| Work instructions |
Lines with the word "templates": copy all of them from the entries below.

| Data for review |
——————————
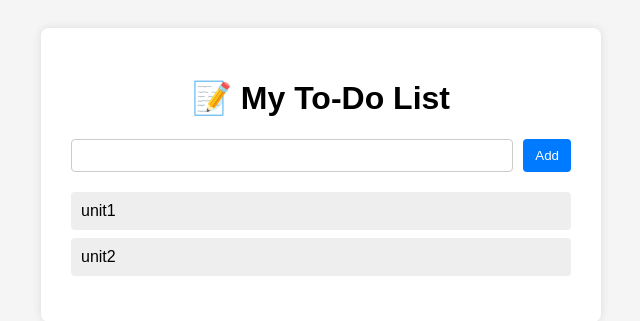
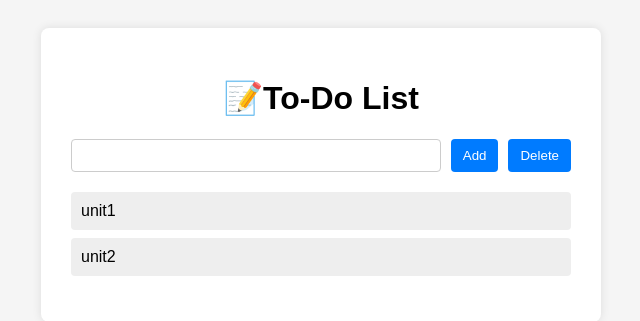
Before and after one commit to vish-001-saxena/todo_app, a Django app: page / in a window 1280 px wide. Shown: the top 321 px of the page, without its empty margins (319-959 px from the left). Run offline with Django 5.2, Linux system fonts and the light colour scheme; data comes from the database, SQL or seed files in the repository.

Commit message:
index.update

```diff
--- a/core/templates/core/index.html
+++ b/core/templates/core/index.html
@@ -59,12 +59,13 @@
 </head>
 <body>
 <div class="container">
-    <h1>📝 My To-Do List</h1>
+    <h1>📝To-Do List</h1>
 
     <form method="POST">
         {% csrf_token %}
         {{ form.title }}
         <button type="submit">Add</button>
+        <button type="delete">Delete</button>
     </form>
 
     <ul>
```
——————————
| Output below |
--- a/core/templates/core/index.html
+++ b/core/templates/core/index.html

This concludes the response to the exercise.